- _THE RECORDS_:
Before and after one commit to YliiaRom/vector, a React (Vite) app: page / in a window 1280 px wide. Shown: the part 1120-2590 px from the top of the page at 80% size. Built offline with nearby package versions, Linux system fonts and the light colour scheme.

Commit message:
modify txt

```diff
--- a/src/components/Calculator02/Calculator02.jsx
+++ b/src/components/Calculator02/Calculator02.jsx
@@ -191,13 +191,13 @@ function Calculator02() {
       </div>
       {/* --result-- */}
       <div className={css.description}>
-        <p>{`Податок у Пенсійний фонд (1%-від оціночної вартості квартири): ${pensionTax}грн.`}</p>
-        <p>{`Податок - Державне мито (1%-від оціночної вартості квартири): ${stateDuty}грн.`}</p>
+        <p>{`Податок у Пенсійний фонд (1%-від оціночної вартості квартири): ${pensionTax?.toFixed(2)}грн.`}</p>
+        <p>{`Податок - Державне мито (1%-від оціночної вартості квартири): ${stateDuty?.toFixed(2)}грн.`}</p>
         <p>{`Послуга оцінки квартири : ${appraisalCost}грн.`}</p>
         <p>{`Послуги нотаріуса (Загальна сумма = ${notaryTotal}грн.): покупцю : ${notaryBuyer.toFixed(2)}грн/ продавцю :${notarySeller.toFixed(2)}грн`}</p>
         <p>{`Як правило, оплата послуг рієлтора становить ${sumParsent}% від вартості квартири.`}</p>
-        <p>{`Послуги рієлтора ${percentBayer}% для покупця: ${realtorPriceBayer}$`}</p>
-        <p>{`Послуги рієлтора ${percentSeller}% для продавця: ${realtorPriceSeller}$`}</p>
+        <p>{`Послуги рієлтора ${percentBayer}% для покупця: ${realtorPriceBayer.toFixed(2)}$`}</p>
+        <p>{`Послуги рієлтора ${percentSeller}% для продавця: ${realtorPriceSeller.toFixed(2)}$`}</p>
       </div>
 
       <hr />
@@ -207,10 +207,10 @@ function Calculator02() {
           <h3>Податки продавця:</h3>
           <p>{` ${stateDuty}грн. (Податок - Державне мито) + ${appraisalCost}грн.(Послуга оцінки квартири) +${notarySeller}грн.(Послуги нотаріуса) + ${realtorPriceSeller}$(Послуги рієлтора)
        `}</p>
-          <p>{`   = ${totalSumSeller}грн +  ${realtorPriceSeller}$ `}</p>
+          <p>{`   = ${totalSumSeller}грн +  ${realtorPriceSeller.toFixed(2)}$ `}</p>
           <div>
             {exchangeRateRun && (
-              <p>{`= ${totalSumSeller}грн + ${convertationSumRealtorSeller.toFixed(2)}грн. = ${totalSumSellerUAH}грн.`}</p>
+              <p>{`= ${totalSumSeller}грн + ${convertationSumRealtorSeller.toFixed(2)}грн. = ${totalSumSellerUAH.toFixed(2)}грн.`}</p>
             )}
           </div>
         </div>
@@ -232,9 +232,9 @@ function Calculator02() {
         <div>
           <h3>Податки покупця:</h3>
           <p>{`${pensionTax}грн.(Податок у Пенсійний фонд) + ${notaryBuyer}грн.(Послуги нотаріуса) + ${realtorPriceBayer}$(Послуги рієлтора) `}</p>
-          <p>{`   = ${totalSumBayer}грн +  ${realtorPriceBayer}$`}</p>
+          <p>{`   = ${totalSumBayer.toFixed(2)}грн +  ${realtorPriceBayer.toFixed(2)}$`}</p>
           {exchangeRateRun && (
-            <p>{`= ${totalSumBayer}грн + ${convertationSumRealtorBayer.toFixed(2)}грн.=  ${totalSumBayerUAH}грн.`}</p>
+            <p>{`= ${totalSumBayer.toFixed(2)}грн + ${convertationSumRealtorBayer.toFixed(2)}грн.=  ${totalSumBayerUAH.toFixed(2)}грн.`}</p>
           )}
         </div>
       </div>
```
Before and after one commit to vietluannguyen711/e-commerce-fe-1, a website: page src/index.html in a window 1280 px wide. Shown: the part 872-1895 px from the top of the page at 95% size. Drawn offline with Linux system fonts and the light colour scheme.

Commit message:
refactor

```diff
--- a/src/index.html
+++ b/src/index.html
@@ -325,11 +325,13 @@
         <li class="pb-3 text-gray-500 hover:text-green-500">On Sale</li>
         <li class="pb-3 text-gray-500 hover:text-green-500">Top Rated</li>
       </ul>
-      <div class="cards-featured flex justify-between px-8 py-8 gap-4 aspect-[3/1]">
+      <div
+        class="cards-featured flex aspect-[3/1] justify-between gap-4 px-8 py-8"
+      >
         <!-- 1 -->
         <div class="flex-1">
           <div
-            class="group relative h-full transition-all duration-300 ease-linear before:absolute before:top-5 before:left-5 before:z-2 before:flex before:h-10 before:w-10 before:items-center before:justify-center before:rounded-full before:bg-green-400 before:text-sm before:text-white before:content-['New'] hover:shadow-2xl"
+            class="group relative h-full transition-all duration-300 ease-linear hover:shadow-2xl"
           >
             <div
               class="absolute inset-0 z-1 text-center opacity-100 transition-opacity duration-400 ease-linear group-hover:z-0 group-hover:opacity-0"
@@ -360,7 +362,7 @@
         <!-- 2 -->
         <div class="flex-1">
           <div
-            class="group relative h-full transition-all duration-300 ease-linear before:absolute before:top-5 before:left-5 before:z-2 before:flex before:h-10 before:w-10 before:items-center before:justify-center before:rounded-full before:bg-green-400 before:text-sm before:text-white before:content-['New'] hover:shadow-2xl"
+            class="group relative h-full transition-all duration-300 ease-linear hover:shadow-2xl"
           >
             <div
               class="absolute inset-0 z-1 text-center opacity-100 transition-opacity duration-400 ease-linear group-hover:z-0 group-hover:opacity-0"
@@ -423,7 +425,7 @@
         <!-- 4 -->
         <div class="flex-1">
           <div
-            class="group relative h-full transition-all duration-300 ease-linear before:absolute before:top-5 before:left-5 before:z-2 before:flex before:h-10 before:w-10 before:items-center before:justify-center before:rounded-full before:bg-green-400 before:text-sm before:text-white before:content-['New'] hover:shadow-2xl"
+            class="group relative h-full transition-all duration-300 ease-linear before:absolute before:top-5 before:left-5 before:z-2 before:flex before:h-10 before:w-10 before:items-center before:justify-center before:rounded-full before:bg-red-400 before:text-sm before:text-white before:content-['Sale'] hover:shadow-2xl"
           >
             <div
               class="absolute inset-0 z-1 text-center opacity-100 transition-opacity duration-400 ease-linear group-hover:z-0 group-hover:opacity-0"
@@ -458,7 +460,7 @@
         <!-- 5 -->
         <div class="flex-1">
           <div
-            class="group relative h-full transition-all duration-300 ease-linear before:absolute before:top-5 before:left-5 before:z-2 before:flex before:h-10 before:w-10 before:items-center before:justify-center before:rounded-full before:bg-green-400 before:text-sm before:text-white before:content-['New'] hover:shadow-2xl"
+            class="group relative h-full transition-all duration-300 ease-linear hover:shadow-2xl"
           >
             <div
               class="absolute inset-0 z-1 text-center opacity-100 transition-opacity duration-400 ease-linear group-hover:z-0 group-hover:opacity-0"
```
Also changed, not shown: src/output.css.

- _EXERCISE DIRECTIONS_:
Reproduce the records above exactly as they appear.

- _EXERCISE SOLUTION_:
Before and after one commit to YliiaRom/vector, a React (Vite) app: page / in a window 1280 px wide. Shown: the part 1120-2590 px from the top of the page at 80% size. Built offline with nearby package versions, Linux system fonts and the light colour scheme.

Commit message:
modify txt

```diff
--- a/src/components/Calculator02/Calculator02.jsx
+++ b/src/components/Calculator02/Calculator02.jsx
@@ -191,13 +191,13 @@ function Calculator02() {
       </div>
       {/* --result-- */}
       <div className={css.description}>
-        <p>{`Податок у Пенсійний фонд (1%-від оціночної вартості квартири): ${pensionTax}грн.`}</p>
-        <p>{`Податок - Державне мито (1%-від оціночної вартості квартири): ${stateDuty}грн.`}</p>
+        <p>{`Податок у Пенсійний фонд (1%-від оціночної вартості квартири): ${pensionTax?.toFixed(2)}грн.`}</p>
+        <p>{`Податок - Державне мито (1%-від оціночної вартості квартири): ${stateDuty?.toFixed(2)}грн.`}</p>
         <p>{`Послуга оцінки квартири : ${appraisalCost}грн.`}</p>
         <p>{`Послуги нотаріуса (Загальна сумма = ${notaryTotal}грн.): покупцю : ${notaryBuyer.toFixed(2)}грн/ продавцю :${notarySeller.toFixed(2)}грн`}</p>
         <p>{`Як правило, оплата послуг рієлтора становить ${sumParsent}% від вартості квартири.`}</p>
-        <p>{`Послуги рієлтора ${percentBayer}% для покупця: ${realtorPriceBayer}$`}</p>
-        <p>{`Послуги рієлтора ${percentSeller}% для продавця: ${realtorPriceSeller}$`}</p>
+        <p>{`Послуги рієлтора ${percentBayer}% для покупця: ${realtorPriceBayer.toFixed(2)}$`}</p>
+        <p>{`Послуги рієлтора ${percentSeller}% для продавця: ${realtorPriceSeller.toFixed(2)}$`}</p>
       </div>
 
       <hr />
@@ -207,10 +207,10 @@ function Calculator02() {
           <h3>Податки продавця:</h3>
           <p>{` ${stateDuty}грн. (Податок - Державне мито) + ${appraisalCost}грн.(Послуга оцінки квартири) +${notarySeller}грн.(Послуги нотаріуса) + ${realtorPriceSeller}$(Послуги рієлтора)
        `}</p>
-          <p>{`   = ${totalSumSeller}грн +  ${realtorPriceSeller}$ `}</p>
+          <p>{`   = ${totalSumSeller}грн +  ${realtorPriceSeller.toFixed(2)}$ `}</p>
           <div>
             {exchangeRateRun && (
-              <p>{`= ${totalSumSeller}грн + ${convertationSumRealtorSeller.toFixed(2)}грн. = ${totalSumSellerUAH}грн.`}</p>
+              <p>{`= ${totalSumSeller}грн + ${convertationSumRealtorSeller.toFixed(2)}грн. = ${totalSumSellerUAH.toFixed(2)}грн.`}</p>
             )}
           </div>
         </div>
@@ -232,9 +232,9 @@ function Calculator02() {
         <div>
           <h3>Податки покупця:</h3>
           <p>{`${pensionTax}грн.(Податок у Пенсійний фонд) + ${notaryBuyer}грн.(Послуги нотаріуса) + ${realtorPriceBayer}$(Послуги рієлтора) `}</p>
-          <p>{`   = ${totalSumBayer}грн +  ${realtorPriceBayer}$`}</p>
+          <p>{`   = ${totalSumBayer.toFixed(2)}грн +  ${realtorPriceBayer.toFixed(2)}$`}</p>
           {exchangeRateRun && (
-            <p>{`= ${totalSumBayer}грн + ${convertationSumRealtorBayer.toFixed(2)}грн.=  ${totalSumBayerUAH}грн.`}</p>
+            <p>{`= ${totalSumBayer.toFixed(2)}грн + ${convertationSumRealtorBayer.toFixed(2)}грн.=  ${totalSumBayerUAH.toFixed(2)}грн.`}</p>
           )}
         </div>
       </div>
```
Before and after one commit to vietluannguyen711/e-commerce-fe-1, a website: page src/index.html in a window 1280 px wide. Shown: the part 872-1895 px from the top of the page at 95% size. Drawn offline with Linux system fonts and the light colour scheme.

Commit message:
refactor

```diff
--- a/src/index.html
+++ b/src/index.html
@@ -325,11 +325,13 @@
         <li class="pb-3 text-gray-500 hover:text-green-500">On Sale</li>
         <li class="pb-3 text-gray-500 hover:text-green-500">Top Rated</li>
       </ul>
-      <div class="cards-featured flex justify-between px-8 py-8 gap-4 aspect-[3/1]">
+      <div
+        class="cards-featured flex aspect-[3/1] justify-between gap-4 px-8 py-8"
+      >
         <!-- 1 -->
         <div class="flex-1">
           <div
-            class="group relative h-full transition-all duration-300 ease-linear before:absolute before:top-5 before:left-5 before:z-2 before:flex before:h-10 before:w-10 before:items-center before:justify-center before:rounded-full before:bg-green-400 before:text-sm before:text-white before:content-['New'] hover:shadow-2xl"
+            class="group relative h-full transition-all duration-300 ease-linear hover:shadow-2xl"
           >
             <div
               class="absolute inset-0 z-1 text-center opacity-100 transition-opacity duration-400 ease-linear group-hover:z-0 group-hover:opacity-0"
@@ -360,7 +362,7 @@
         <!-- 2 -->
         <div class="flex-1">
           <div
-            class="group relative h-full transition-all duration-300 ease-linear before:absolute before:top-5 before:left-5 before:z-2 before:flex before:h-10 before:w-10 before:items-center before:justify-center before:rounded-full before:bg-green-400 before:text-sm before:text-white before:content-['New'] hover:shadow-2xl"
+            class="group relative h-full transition-all duration-300 ease-linear hover:shadow-2xl"
           >
             <div
               class="absolute inset-0 z-1 text-center opacity-100 transition-opacity duration-400 ease-linear group-hover:z-0 group-hover:opacity-0"
@@ -423,7 +425,7 @@
         <!-- 4 -->
         <div class="flex-1">
           <div
-            class="group relative h-full transition-all duration-300 ease-linear before:absolute before:top-5 before:left-5 before:z-2 before:flex before:h-10 before:w-10 before:items-center before:justify-center before:rounded-full before:bg-green-400 before:text-sm before:text-white before:content-['New'] hover:shadow-2xl"
+            class="group relative h-full transition-all duration-300 ease-linear before:absolute before:top-5 before:left-5 before:z-2 before:flex before:h-10 before:w-10 before:items-center before:justify-center before:rounded-full before:bg-red-400 before:text-sm before:text-white before:content-['Sale'] hover:shadow-2xl"
           >
             <div
               class="absolute inset-0 z-1 text-center opacity-100 transition-opacity duration-400 ease-linear group-hover:z-0 group-hover:opacity-0"
@@ -458,7 +460,7 @@
         <!-- 5 -->
         <div class="flex-1">
           <div
-            class="group relative h-full transition-all duration-300 ease-linear before:absolute before:top-5 before:left-5 before:z-2 before:flex before:h-10 before:w-10 before:items-center before:justify-center before:rounded-full before:bg-green-400 before:text-sm before:text-white before:content-['New'] hover:shadow-2xl"
+            class="group relative h-full transition-all duration-300 ease-linear hover:shadow-2xl"
           >
             <div
               class="absolute inset-0 z-1 text-center opacity-100 transition-opacity duration-400 ease-linear group-hover:z-0 group-hover:opacity-0"
```
Also changed, not shown: src/output.css.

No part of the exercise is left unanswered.